Web interface edit records
· · · · ·

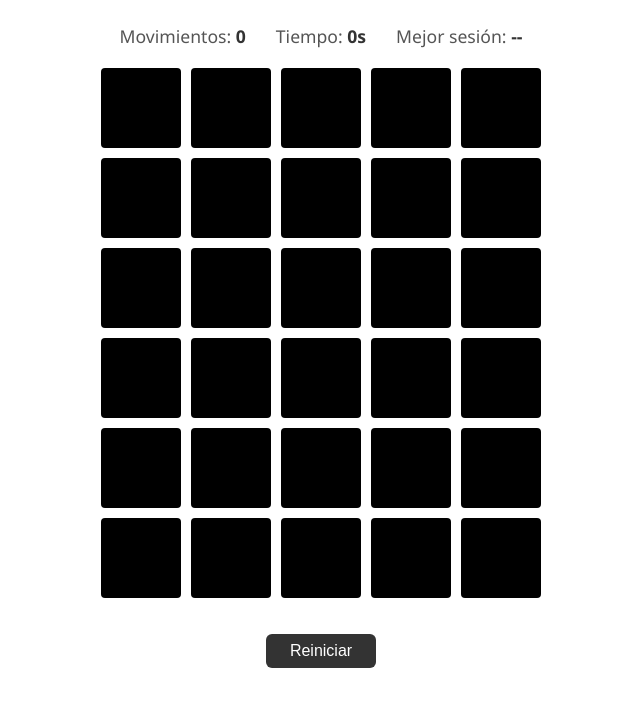
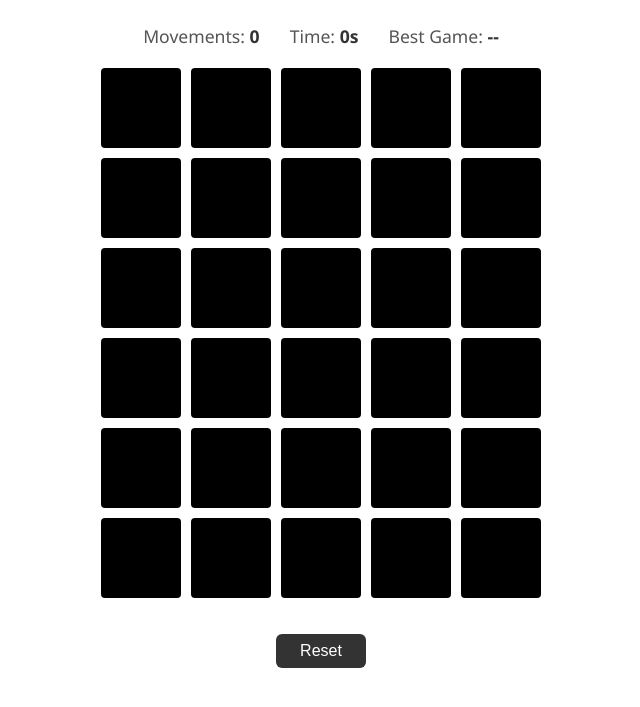
Before and after one commit to falcojau/memory-game, a website built with Vite: page index.html in a window 1280 px wide. Shown: the part 85-792 px from the top of the page, without its empty margins (319-959 px from the left). Built offline with nearby package versions, Linux system fonts and the light colour scheme.

Commit message:
Translate UI to English

```diff
--- a/index.html
+++ b/index.html
@@ -10,12 +10,12 @@
   <body>
     <h1>Memory Game</h1>
     <div id="stats">
-      <span>Movimientos: <strong id="movimientos">0</strong></span>
-      <span>Tiempo: <strong id="tiempo">0s</strong></span>
-      <span id="mejor-container">Mejor sesión: <strong id="mejor">--</strong></span>
+      <span>Movements: <strong id="movimientos">0</strong></span>
+      <span>Time: <strong id="tiempo">0s</strong></span>
+      <span id="mejor-container">Best Game: <strong id="mejor">--</strong></span>
     </div>
     <div id="contenedor"></div>
     <p id="mensaje"></p>
-    <button id="reiniciar">Reiniciar</button>
+    <button id="reiniciar">Reset</button>
   </body>
 </html>
```
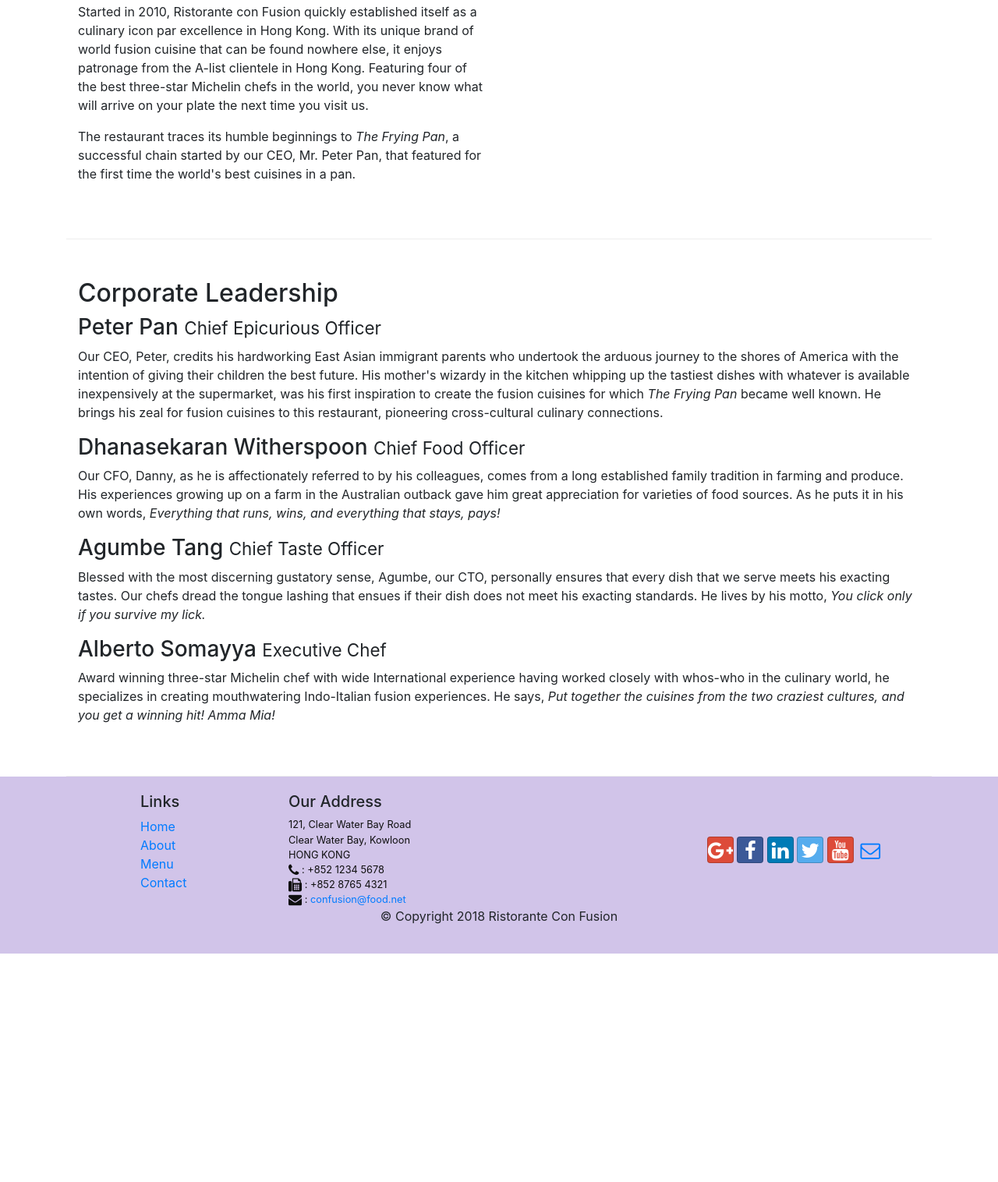
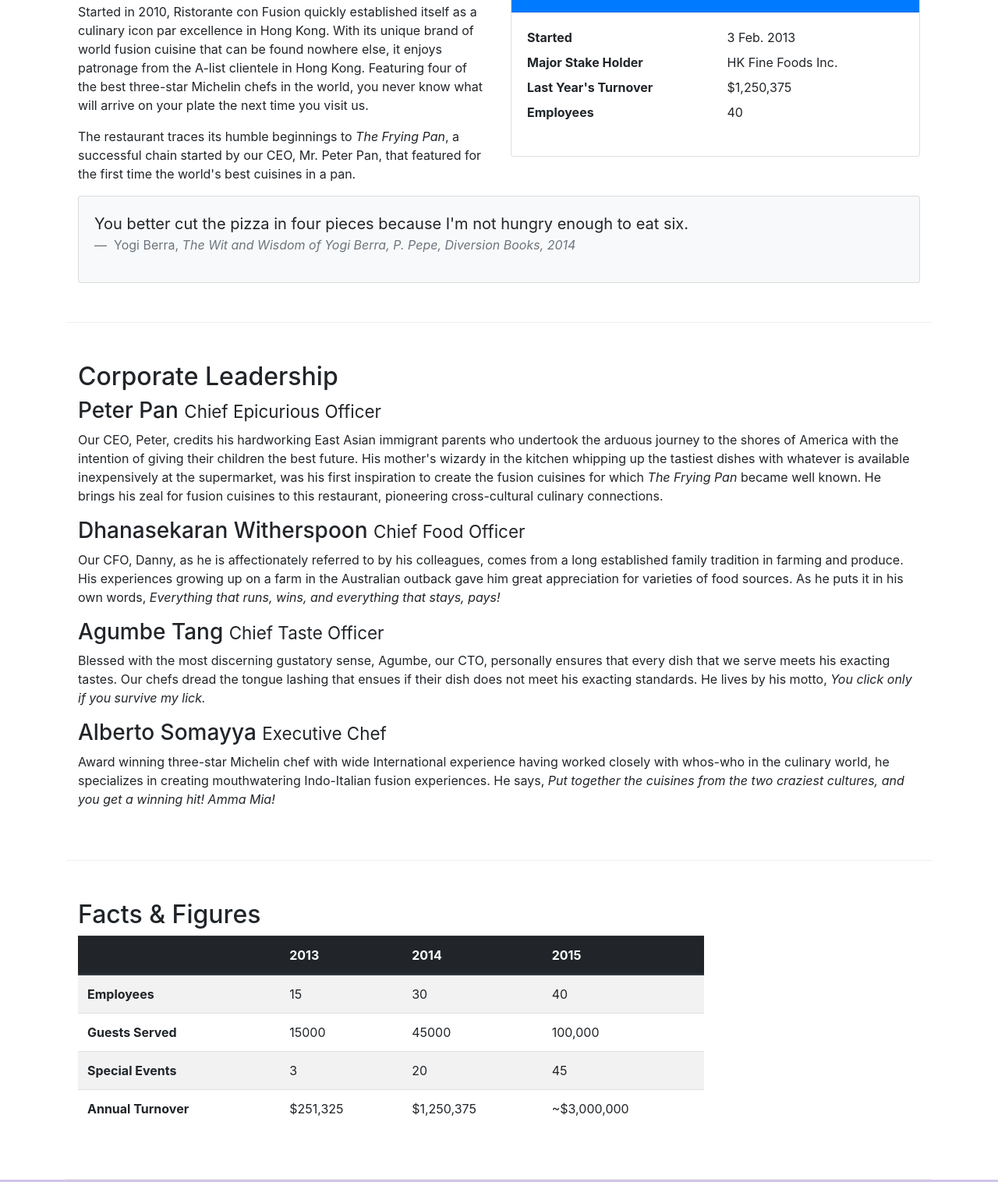
Before and after one commit to linfordroyan/Coursera, a website: page aboutus.html in a window 1280 px wide. Shown: the part 558-2074 px from the top of the page at 78% size. Before the commit the page ends 1781 px from the top, so only its background shows below. Drawn offline with nearby package versions, Linux system fonts and the light colour scheme.

Commit message:
table and cards

```diff
--- a/aboutus.html
+++ b/aboutus.html
@@ -112,7 +112,42 @@
             cuisines in a pan.
           </p>
         </div>
-        <div class="col-12 col-sm"></div>
+        <div class="col-12 col-sm-6">
+          <div class="card">
+            <h3 class="card-header bg-primary text-white">
+              Facts At a Glance
+            </h3>
+            <div class="card-body">
+              <dl class="row">
+                <dt class="col-6">Started</dt>
+                <dd class="col-6">3 Feb. 2013</dd>
+                <dt class="col-6">Major Stake Holder</dt>
+                <dd class="col-6">HK Fine Foods Inc.</dd>
+                <dt class="col-6">Last Year's Turnover</dt>
+                <dd class="col-6">$1,250,375</dd>
+                <dt class="col-6">Employees</dt>
+                <dd class="col-6">40</dd>
+              </dl>
+            </div>
+          </div>
+        </div>
+        <div class="col-12">
+          <div class="card card-body bg-light">
+            <blockquote class="blockquote">
+              <p class="mb-0">
+                You better cut the pizza in four pieces because I'm not hungry
+                enough to eat six.
+              </p>
+              <footer class="blockquote-footer">
+                Yogi Berra,
+                <cite title="Source Title"
+                  >The Wit and Wisdom of Yogi Berra, P. Pepe, Diversion Books,
+                  2014</cite
+                >
+              </footer>
+            </blockquote>
+          </div>
+        </div>
       </div>
 
       <div class="row row-content">
@@ -161,6 +196,51 @@
             >
           </p>
         </div>
+      </div>
+
+      <div class="row row-content">
+        <div class="col-12 col-sm-9">
+          <h2>Facts &amp; Figures</h2>
+          <div class="table-responsive">
+            <table class="table table-striped">
+              <thead class="thead-dark">
+                <tr>
+                  <th>&nbsp;</th>
+                  <th>2013</th>
+                  <th>2014</th>
+                  <th>2015</th>
+                </tr>
+              </thead>
+              <tbody>
+                <tr>
+                  <th>Employees</th>
+                  <td>15</td>
+                  <td>30</td>
+                  <td>40</td>
+                </tr>
+                <tr>
+                  <th>Guests Served</th>
+                  <td>15000</td>
+                  <td>45000</td>
+                  <td>100,000</td>
+                </tr>
+                <tr>
+                  <th>Special Events</th>
+                  <td>3</td>
+                  <td>20</td>
+                  <td>45</td>
+                </tr>
+                <tr>
+                  <th>Annual Turnover</th>
+                  <td>$251,325</td>
+                  <td>$1,250,375</td>
+                  <td>~$3,000,000</td>
+                </tr>
+              </tbody>
+            </table>
+          </div>
+        </div>
+        <div class="col-12 col-sm-3"></div>
       </div>
     </div>
 
```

· · · · ·

If a line of the data contains "span", copy it out.

-      <span>Movimientos: <strong id="movimientos">0</strong></span>
-      <span>Tiempo: <strong id="tiempo">0s</strong></span>
-      <span id="mejor-container">Mejor sesión: <strong id="mejor">--</strong></span>
+      <span>Movements: <strong id="movimientos">0</strong></span>
+      <span>Time: <strong id="tiempo">0s</strong></span>
+      <span id="mejor-container">Best Game: <strong id="mejor">--</strong></span>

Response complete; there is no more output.